• Feeling emotionally numb
• Avoiding activities you once enjoyed
• Hopelessness about the future
• Memory problems
• Trouble concentrating
• Difficulty maintaining close relationships
Symptoms of anxiety and increased emotional arousal may include:
• Irritability or anger
• Overwhelming guilt or shame
• Self-destructive behavior, such as drinking too much
• Trouble sleeping
• Being easily startled or frightened
• Hearing or seeing things that aren’t there
Post-traumatic stress disorder symptoms can come and go. You may have more post-traumatic stress disorder symptoms when things are stressful in general, or when you run into reminders of what you went through. You may hear a car backfire and relive combat experiences, for instance. Or you may see a report on the news about a rape and feel overcome by memories of your own assault.
When to seek help
It’s normal to have a wide range of feelings and emotions after a traumatic event. You might experience fear and anxiety, a lack of focus, sadness, changes in how well you sleep or how much you eat, or crying spells that catch you off guard. You may have nightmares or be unable to stop thinking about the event. This doesn’t mean you have post-traumatic stress disorder.
But if you have these disturbing thoughts and feelings for more than a month, if they’re severe, or if you feel you’re having trouble getting your life back under control, talk to your health care professional. Getting treatment as soon as possible can help prevent PTSD symptoms from getting worse.
In some cases, post-traumatic stress disorder symptoms may be so severe that you need emergency help, especially if you’re thinking about harming yourself or someone else. If this happens, call 911 or other emergency medical service, or ask a supportive family member or friend for help.
EMDR has provided relief to more than two million people…
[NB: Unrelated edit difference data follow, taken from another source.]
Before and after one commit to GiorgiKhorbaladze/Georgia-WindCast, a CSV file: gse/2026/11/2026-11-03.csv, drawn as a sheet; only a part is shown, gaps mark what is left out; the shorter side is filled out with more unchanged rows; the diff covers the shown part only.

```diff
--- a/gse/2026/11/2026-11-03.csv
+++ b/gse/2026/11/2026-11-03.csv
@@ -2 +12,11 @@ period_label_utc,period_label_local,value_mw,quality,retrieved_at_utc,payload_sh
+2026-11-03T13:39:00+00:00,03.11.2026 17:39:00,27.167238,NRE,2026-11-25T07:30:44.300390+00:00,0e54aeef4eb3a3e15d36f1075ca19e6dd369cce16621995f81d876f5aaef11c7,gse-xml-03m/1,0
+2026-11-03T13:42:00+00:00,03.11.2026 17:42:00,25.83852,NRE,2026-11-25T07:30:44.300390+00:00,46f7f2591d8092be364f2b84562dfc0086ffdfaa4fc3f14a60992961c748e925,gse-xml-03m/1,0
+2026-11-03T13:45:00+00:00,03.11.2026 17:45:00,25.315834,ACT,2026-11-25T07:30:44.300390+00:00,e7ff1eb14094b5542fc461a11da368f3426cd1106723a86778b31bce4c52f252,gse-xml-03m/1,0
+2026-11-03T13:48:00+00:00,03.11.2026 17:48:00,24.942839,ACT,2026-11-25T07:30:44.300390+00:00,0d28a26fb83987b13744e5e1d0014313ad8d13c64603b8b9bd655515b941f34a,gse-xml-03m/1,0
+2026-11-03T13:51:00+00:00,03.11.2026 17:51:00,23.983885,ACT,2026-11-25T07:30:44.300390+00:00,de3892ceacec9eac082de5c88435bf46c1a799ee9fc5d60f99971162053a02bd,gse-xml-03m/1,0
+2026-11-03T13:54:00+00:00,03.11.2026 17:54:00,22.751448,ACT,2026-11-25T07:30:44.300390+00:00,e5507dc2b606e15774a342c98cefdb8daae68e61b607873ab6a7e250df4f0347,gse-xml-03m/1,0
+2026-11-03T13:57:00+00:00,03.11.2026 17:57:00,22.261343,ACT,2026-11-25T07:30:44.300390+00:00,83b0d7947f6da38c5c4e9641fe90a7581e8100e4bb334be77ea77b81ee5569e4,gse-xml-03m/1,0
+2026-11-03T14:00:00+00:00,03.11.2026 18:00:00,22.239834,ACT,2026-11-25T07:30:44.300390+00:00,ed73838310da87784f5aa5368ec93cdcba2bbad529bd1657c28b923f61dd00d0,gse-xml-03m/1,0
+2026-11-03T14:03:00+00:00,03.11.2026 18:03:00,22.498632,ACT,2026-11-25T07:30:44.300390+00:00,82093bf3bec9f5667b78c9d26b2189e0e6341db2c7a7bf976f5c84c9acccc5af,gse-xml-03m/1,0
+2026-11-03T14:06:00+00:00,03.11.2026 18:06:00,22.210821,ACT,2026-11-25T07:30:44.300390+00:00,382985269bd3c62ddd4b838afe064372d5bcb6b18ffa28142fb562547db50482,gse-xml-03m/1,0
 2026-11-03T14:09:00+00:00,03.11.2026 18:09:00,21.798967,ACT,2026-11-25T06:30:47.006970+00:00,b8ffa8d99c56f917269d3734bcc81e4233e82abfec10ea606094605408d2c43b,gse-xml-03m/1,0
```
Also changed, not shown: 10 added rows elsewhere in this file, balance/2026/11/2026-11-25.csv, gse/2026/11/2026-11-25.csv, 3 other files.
You can get the help you need for a variety of concerns such as anxiety, depression, post-traumatic stress, conflict resolution, relaxation and stress management, parenting, male and female issues or concerns, anger management, family conflict and family violence, victims of violent crimes, and marital or couples therapy. Trauma and neglect most often begin in the home, and can have a lasting impact on the life of both children and adults. By utilizing EMDR to treat trauma, clients develop skills and an attitude needed for a positive future.
PTSD and EMDR in the News